### Dataset entries
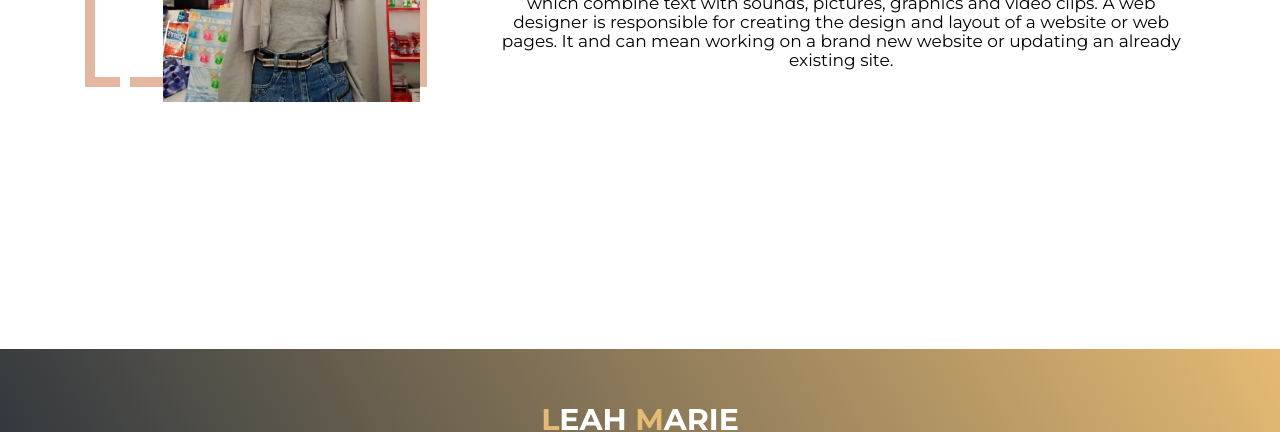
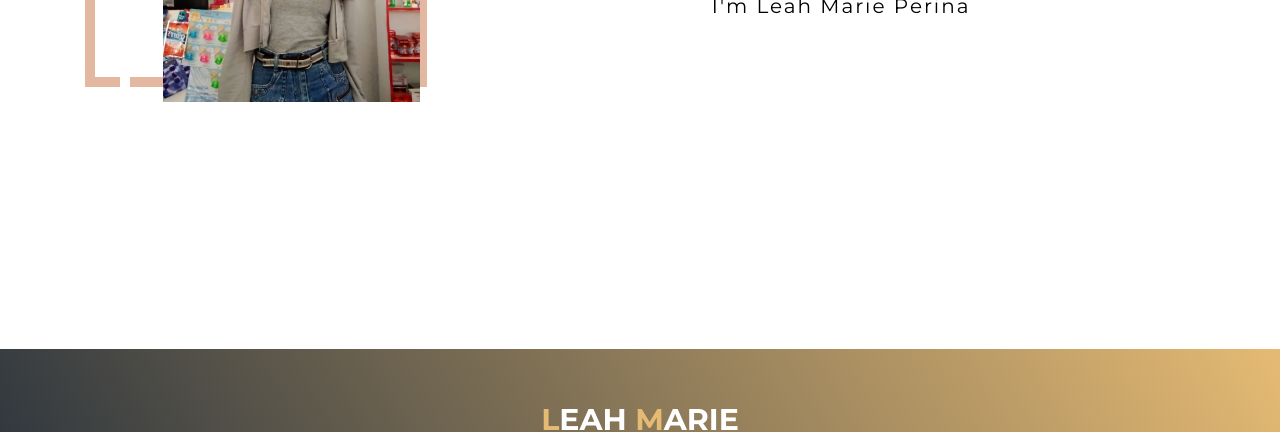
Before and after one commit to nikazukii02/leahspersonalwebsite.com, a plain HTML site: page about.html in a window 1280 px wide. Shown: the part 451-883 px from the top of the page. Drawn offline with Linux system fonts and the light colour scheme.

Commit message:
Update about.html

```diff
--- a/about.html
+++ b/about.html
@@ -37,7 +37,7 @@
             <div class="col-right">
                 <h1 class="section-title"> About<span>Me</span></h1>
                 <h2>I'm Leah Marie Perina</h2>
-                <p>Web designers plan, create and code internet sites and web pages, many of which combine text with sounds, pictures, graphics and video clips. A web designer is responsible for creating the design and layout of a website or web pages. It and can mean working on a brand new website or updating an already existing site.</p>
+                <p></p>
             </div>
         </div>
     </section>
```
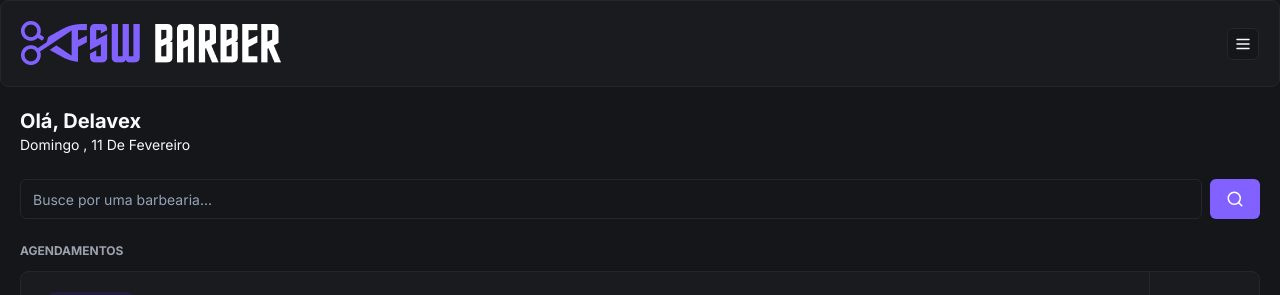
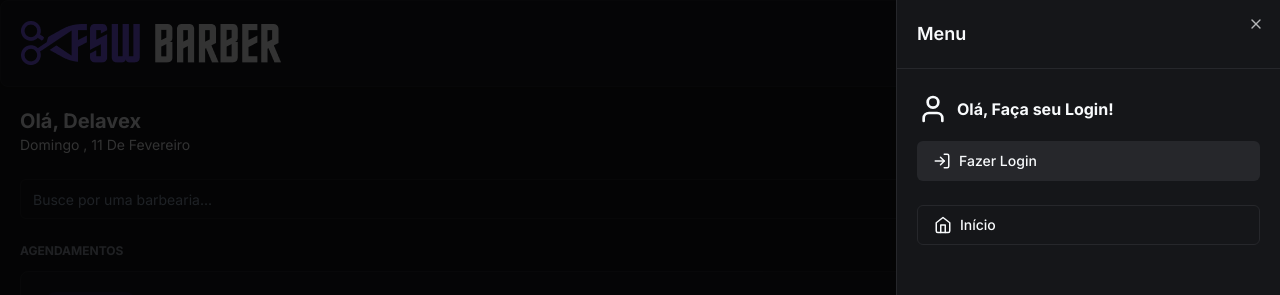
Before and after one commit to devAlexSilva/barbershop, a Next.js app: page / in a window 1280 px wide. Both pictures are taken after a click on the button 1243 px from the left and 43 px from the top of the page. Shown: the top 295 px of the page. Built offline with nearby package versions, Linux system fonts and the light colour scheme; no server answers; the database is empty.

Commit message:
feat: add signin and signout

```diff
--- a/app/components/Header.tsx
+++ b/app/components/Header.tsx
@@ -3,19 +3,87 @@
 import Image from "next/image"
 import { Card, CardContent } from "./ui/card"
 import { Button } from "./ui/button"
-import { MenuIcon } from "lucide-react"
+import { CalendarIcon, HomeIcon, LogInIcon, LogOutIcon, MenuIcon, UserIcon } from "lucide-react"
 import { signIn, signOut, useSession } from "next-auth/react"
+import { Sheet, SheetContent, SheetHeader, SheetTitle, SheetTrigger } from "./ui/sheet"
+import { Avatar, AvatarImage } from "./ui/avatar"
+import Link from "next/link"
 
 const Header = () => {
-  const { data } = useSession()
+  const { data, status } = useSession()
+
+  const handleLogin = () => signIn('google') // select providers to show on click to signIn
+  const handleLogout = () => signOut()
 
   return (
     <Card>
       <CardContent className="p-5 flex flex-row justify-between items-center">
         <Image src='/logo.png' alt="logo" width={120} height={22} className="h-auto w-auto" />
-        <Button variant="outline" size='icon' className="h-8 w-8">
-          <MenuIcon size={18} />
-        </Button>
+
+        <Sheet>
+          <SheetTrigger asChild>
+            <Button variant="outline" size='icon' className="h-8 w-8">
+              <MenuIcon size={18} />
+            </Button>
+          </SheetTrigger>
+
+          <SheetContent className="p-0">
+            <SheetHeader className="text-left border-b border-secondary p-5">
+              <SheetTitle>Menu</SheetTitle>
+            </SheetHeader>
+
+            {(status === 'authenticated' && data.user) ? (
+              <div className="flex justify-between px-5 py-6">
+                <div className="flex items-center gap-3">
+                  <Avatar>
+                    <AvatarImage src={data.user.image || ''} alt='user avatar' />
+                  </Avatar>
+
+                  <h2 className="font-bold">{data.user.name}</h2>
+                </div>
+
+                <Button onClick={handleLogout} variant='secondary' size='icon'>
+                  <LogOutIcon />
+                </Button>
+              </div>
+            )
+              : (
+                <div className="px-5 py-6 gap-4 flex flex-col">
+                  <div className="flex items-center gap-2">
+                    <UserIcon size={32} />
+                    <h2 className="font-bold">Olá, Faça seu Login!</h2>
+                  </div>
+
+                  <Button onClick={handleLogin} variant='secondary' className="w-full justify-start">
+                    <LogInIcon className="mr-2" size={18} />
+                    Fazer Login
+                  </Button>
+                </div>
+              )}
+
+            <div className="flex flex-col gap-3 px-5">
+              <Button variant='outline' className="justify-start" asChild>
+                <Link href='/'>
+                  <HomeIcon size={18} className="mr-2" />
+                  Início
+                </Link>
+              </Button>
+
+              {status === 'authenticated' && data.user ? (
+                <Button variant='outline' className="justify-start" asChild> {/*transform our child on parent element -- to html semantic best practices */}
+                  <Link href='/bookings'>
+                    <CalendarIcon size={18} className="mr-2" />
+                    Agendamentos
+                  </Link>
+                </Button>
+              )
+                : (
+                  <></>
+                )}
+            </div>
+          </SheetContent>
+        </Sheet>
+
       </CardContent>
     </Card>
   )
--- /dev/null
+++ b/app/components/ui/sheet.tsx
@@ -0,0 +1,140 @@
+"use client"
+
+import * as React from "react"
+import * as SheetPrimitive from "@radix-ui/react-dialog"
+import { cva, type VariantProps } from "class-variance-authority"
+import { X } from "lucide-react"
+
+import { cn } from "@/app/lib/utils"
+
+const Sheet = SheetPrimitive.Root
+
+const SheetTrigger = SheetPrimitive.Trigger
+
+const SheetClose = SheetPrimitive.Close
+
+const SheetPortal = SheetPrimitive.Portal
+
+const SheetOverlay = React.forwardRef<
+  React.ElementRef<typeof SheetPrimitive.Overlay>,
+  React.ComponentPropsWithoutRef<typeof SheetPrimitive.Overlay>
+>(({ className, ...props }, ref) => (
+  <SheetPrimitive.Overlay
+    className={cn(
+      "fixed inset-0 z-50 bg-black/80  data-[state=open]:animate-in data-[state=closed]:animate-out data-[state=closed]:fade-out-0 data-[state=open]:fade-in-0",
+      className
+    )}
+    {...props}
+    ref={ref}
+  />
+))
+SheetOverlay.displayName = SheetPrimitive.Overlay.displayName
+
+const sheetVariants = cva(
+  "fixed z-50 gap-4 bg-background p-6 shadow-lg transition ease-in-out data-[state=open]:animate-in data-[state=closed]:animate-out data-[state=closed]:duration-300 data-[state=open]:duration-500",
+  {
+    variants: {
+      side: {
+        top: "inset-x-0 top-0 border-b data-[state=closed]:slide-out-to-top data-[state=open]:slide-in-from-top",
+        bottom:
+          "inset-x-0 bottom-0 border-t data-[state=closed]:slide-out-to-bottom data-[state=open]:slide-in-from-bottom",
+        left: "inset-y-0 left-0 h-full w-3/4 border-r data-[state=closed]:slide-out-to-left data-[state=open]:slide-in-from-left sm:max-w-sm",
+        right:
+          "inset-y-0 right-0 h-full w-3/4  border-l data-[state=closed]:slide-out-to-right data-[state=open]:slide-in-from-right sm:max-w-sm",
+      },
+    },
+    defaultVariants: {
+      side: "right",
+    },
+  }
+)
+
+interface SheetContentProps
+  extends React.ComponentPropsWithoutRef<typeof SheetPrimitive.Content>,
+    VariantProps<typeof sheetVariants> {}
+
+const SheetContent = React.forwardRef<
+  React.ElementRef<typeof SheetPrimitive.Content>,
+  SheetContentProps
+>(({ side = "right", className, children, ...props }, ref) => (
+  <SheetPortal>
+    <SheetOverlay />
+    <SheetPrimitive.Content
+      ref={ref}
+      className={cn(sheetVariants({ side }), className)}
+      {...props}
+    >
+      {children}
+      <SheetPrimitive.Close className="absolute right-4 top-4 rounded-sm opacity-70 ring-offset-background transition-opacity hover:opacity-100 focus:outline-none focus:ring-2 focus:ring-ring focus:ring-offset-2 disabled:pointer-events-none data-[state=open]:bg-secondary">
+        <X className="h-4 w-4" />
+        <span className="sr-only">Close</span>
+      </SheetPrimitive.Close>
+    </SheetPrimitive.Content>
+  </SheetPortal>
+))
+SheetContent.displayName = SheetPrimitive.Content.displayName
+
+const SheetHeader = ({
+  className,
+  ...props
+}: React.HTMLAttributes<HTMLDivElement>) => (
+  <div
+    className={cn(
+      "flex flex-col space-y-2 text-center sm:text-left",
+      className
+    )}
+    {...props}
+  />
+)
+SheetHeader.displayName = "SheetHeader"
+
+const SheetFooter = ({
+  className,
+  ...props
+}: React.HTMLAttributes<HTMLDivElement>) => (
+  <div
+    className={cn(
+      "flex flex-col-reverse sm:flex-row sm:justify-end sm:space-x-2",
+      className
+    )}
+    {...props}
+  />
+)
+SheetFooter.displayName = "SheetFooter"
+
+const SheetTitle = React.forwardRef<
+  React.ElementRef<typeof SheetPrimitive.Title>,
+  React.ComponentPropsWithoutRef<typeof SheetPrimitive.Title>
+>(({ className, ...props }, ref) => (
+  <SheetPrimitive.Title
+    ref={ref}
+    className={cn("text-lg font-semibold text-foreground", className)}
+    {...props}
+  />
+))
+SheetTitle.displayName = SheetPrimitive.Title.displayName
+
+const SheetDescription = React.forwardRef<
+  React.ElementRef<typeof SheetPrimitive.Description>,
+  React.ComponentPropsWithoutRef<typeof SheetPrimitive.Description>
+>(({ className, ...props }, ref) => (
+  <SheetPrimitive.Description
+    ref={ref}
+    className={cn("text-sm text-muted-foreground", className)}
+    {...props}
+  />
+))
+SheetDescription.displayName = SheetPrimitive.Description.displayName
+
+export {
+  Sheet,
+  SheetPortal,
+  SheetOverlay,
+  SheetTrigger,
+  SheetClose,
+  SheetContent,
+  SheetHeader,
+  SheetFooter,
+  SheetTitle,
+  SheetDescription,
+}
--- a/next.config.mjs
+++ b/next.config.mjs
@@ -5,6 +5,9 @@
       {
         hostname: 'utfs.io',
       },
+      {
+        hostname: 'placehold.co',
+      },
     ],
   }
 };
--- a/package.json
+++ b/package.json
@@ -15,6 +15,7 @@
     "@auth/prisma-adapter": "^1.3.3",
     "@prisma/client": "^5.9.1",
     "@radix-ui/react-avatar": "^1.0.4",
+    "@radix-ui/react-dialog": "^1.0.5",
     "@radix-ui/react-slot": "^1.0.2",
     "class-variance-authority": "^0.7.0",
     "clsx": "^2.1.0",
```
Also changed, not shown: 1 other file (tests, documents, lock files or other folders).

==

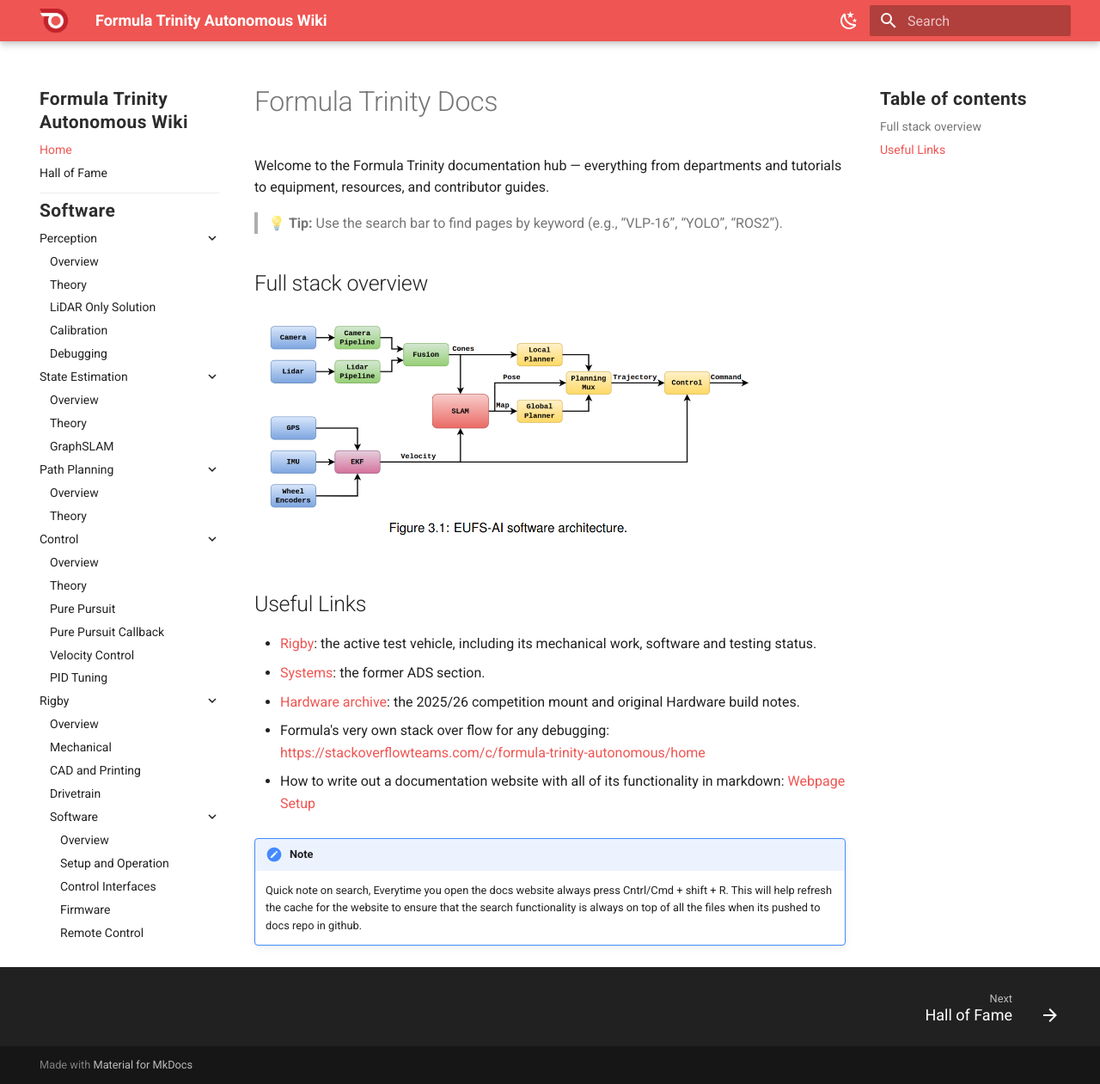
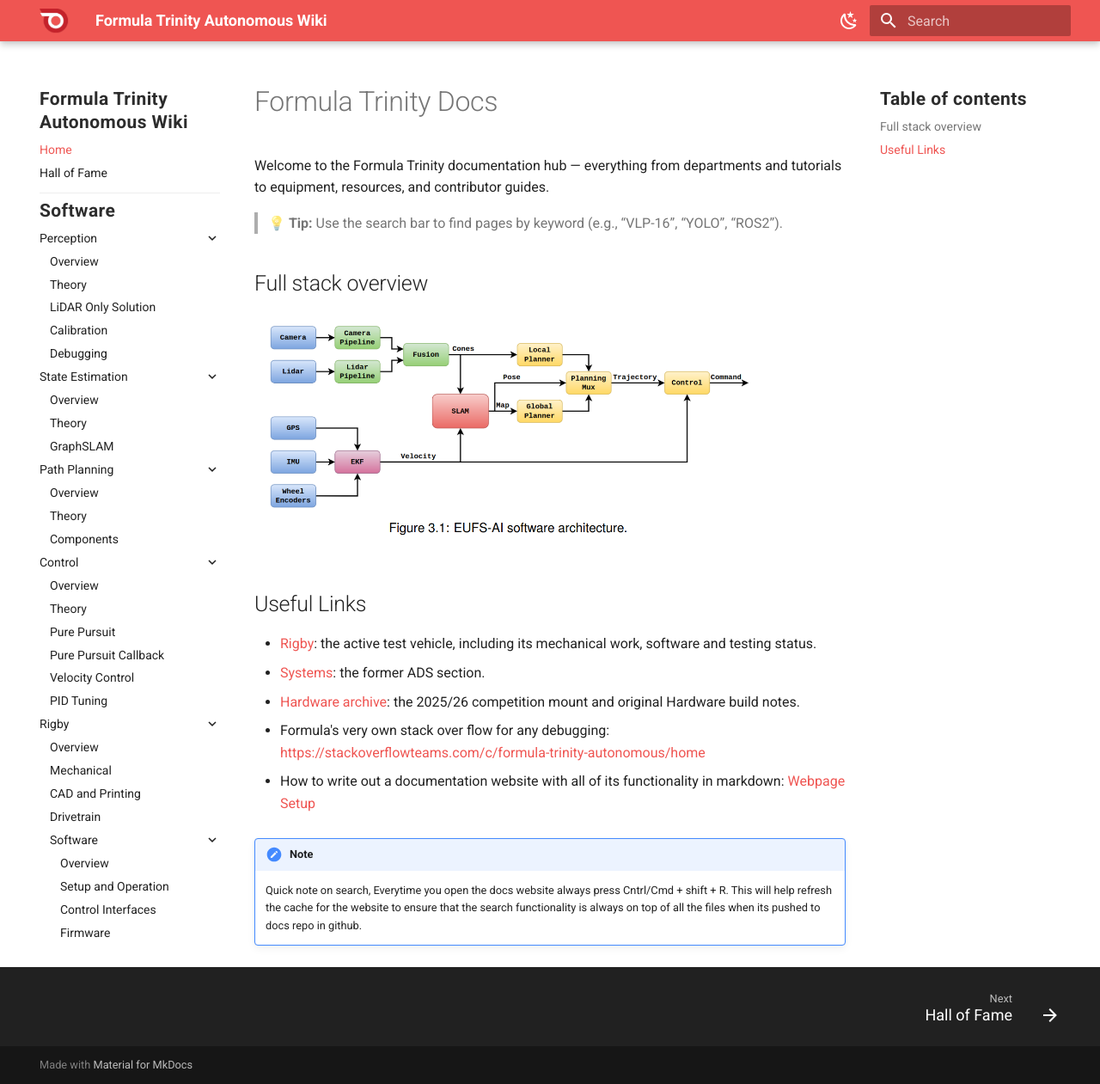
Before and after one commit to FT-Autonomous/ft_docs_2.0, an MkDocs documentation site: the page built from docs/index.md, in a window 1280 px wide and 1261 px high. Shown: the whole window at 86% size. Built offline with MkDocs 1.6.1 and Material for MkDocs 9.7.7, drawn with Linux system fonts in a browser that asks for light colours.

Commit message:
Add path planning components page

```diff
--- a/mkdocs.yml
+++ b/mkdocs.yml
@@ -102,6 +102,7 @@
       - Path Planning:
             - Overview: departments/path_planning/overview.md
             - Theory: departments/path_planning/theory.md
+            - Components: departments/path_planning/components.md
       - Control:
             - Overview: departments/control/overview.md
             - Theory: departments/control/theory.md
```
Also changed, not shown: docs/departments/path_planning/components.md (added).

### What to work on
Within the data above, how many lines include the string "forwardRef"? Answer with the number by itself.

### The answer
4